### TASK BRIEF
Using the entries below, give the count of lines that hold "includes". Say nothing besides the number.

━━━━━━━━━━━━━━━━━━━━━━━━━━━━━━

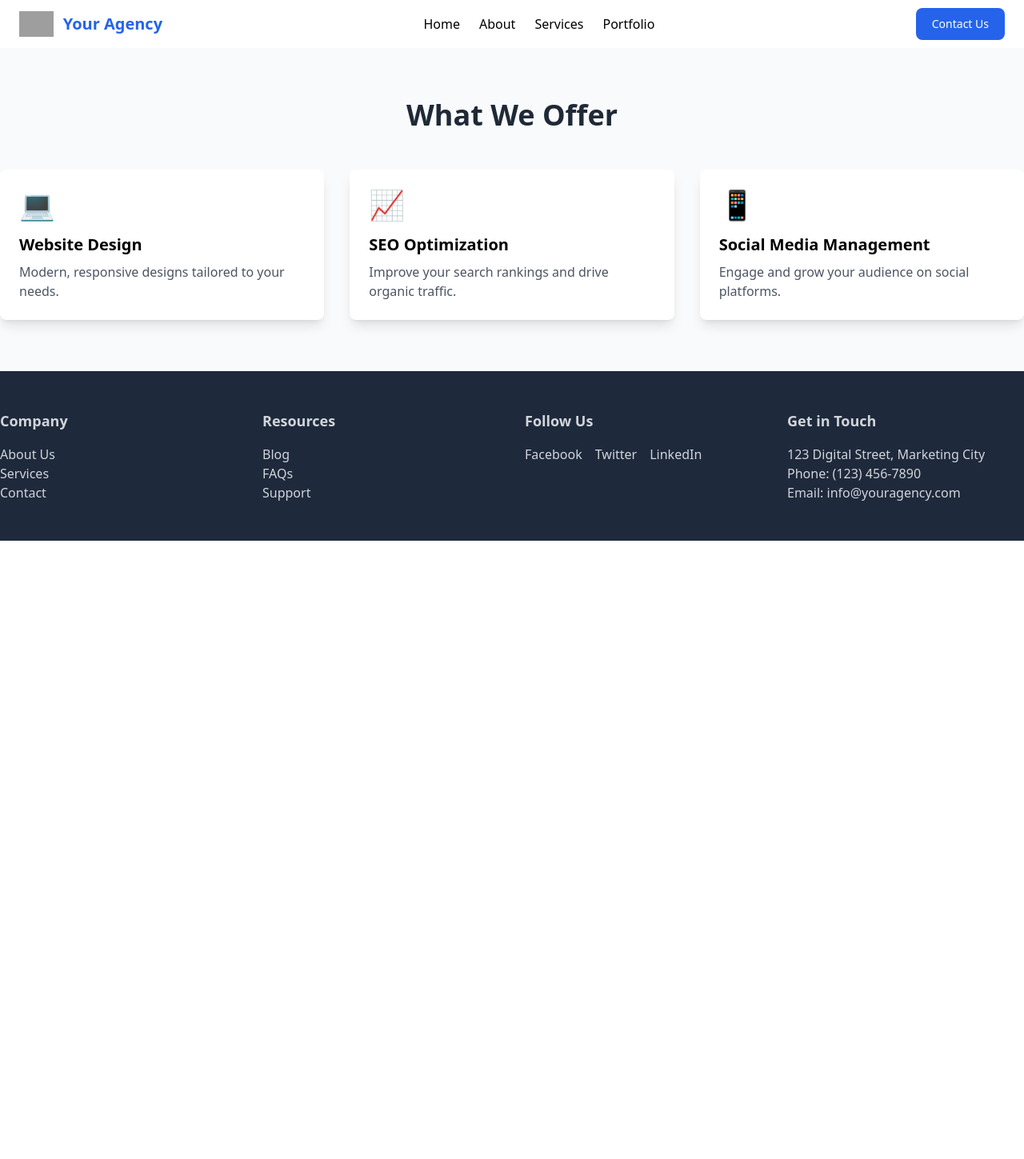
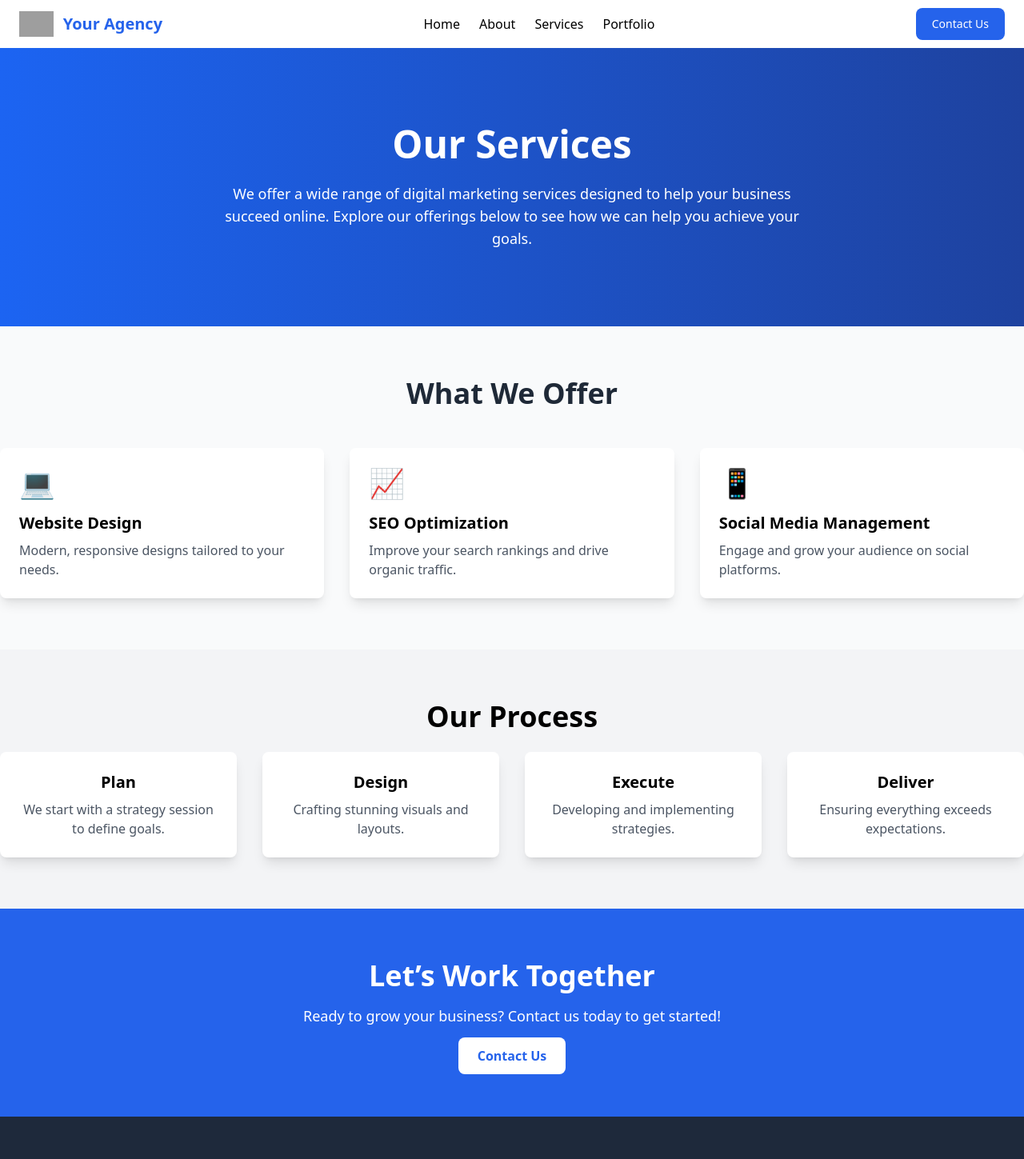
Before and after one commit to PendingUsername/digital-marketing-agency, a React (Create React App) app: page /services in a window 1280 px wide. Shown: the top 1449 px of the page at 80% size. Before the commit the page ends 800 px from the top, so only its background shows below. Built offline with nearby package versions, Linux system fonts and the light colour scheme; grey boxes are pictures that could not be loaded.

Commit message:
robust services page

```diff
--- a/src/pages/Services.js
+++ b/src/pages/Services.js
@@ -1,7 +1,7 @@
 import React, { useState } from 'react';
 
 const Services = () => {
-  const [expandedCards, setExpandedCards] = useState([]); // Array of expanded card IDs
+  const [expandedCard, setExpandedCard] = useState(null);
 
   const services = [
     {
@@ -10,7 +10,7 @@ const Services = () => {
       description: 'Modern, responsive designs tailored to your needs.',
       icon: '💻',
       details:
-        'Our website design services focus on creating beautiful, functional, and user-friendly websites that look great on any device. We specialize in responsive design, ensuring your site adapts seamlessly to different screen sizes. Whether you need a portfolio, e-commerce, or business site, we’ve got you covered!',
+        'We specialize in creating visually stunning websites that offer seamless user experiences. Whether you need an e-commerce platform, a business website, or a personal blog, we deliver websites that stand out.',
     },
     {
       id: 2,
@@ -18,7 +18,7 @@ const Services = () => {
       description: 'Improve your search rankings and drive organic traffic.',
       icon: '📈',
       details:
-        'With our SEO services, your website will rank higher on search engines, making it easier for potential customers to find you. From keyword research to on-page optimization and backlink strategies, we implement industry best practices to boost your visibility online.',
+        'Our SEO services ensure your website ranks at the top of search results. From keyword research to technical optimization, we help your audience find you online.',
     },
     {
       id: 3,
@@ -26,35 +26,40 @@ const Services = () => {
       description: 'Engage and grow your audience on social platforms.',
       icon: '📱',
       details:
-        'We help you create and maintain a strong presence on social media platforms like Facebook, Instagram, Twitter, and LinkedIn. Our services include content creation, posting schedules, analytics, and audience engagement to maximize your brand’s impact.',
+        'We manage your social media presence, create engaging content, and drive meaningful interactions that grow your audience and brand recognition.',
     },
   ];
 
   const toggleCard = (id) => {
-    if (expandedCards.includes(id)) {
-      // If the card is already expanded, remove it from the array to collapse it
-      setExpandedCards(expandedCards.filter((cardId) => cardId !== id));
-    } else {
-      // Otherwise, add it to the array to expand it
-      setExpandedCards([...expandedCards, id]);
-    }
+    setExpandedCard(expandedCard === id ? null : id);
   };
 
   return (
+    <div>
+      {/* Hero Section */}
+      <section className="relative bg-gradient-to-r from-blue-600 to-blue-800 text-white py-24">
+        <div className="container mx-auto text-center">
+          <h1 className="text-5xl font-extrabold mb-6">Our Services</h1>
+          <p className="text-lg max-w-3xl mx-auto">
+            We offer a wide range of digital marketing services designed to help your business
+            succeed online. Explore our offerings below to see how we can help you achieve your
+            goals.
+          </p>
+        </div>
+      </section>
+
+      {/* Service Cards */}
       <section className="py-16 bg-gray-50">
         <div className="container mx-auto">
-        <h2 className="text-4xl font-extrabold text-center text-gray-800 mb-12">
-          What We Offer
-        </h2>
+          <h2 className="text-4xl font-bold text-center text-gray-800 mb-12">What We Offer</h2>
           <div className="grid md:grid-cols-3 gap-8">
             {services.map((service) => (
               <div
                 key={service.id}
-              className={`bg-white p-6 rounded-lg shadow-lg transition-all duration-300 ${
-                expandedCards.includes(service.id) ? 'ring-2 ring-primary' : ''
+                className={`bg-white p-6 rounded-lg shadow-lg transition ${
+                  expandedCard === service.id ? 'ring-2 ring-primary' : ''
                 }`}
               >
-              {/* Card Click Area */}
                 <div
                   className="cursor-pointer"
                   onClick={() => toggleCard(service.id)}
@@ -64,8 +69,7 @@ const Services = () => {
                   <p className="text-gray-600">{service.description}</p>
                 </div>
 
-              {/* Expanded Content */}
-              {expandedCards.includes(service.id) && (
+                {expandedCard === service.id && (
                   <div className="mt-4 border-t pt-4 text-gray-700">
                     <p>{service.details}</p>
                   </div>
@@ -75,6 +79,43 @@ const Services = () => {
           </div>
         </div>
       </section>
+
+      {/* Our Process */}
+      <section className="py-16 bg-gray-100">
+        <div className="container mx-auto text-center">
+          <h2 className="text-4xl font-bold mb-6">Our Process</h2>
+          <div className="grid md:grid-cols-4 gap-8">
+            {[
+              { step: 'Plan', description: 'We start with a strategy session to define goals.' },
+              { step: 'Design', description: 'Crafting stunning visuals and layouts.' },
+              { step: 'Execute', description: 'Developing and implementing strategies.' },
+              { step: 'Deliver', description: 'Ensuring everything exceeds expectations.' },
+            ].map((process, idx) => (
+              <div key={idx} className="bg-white p-6 rounded-lg shadow-lg">
+                <h3 className="text-xl font-semibold mb-2">{process.step}</h3>
+                <p className="text-gray-600">{process.description}</p>
+              </div>
+            ))}
+          </div>
+        </div>
+      </section>
+
+      {/* Call-to-Action */}
+      <section className="py-16 bg-primary text-white text-center">
+        <div className="container mx-auto">
+          <h2 className="text-4xl font-bold mb-4">Let’s Work Together</h2>
+          <p className="text-lg mb-6">
+            Ready to grow your business? Contact us today to get started!
+          </p>
+          <a
+            href="/contact"
+            className="bg-white text-primary px-6 py-3 rounded-lg font-semibold hover:bg-gray-200 transition"
+          >
+            Contact Us
+          </a>
+        </div>
+      </section>
+    </div>
   );
 };
 
```
Lines whose indentation alone changed are shown as unchanged.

━━━━━━━━━━━━━━━━━━━━━━━━━━━━━━

### THE COMPLETED TASK
3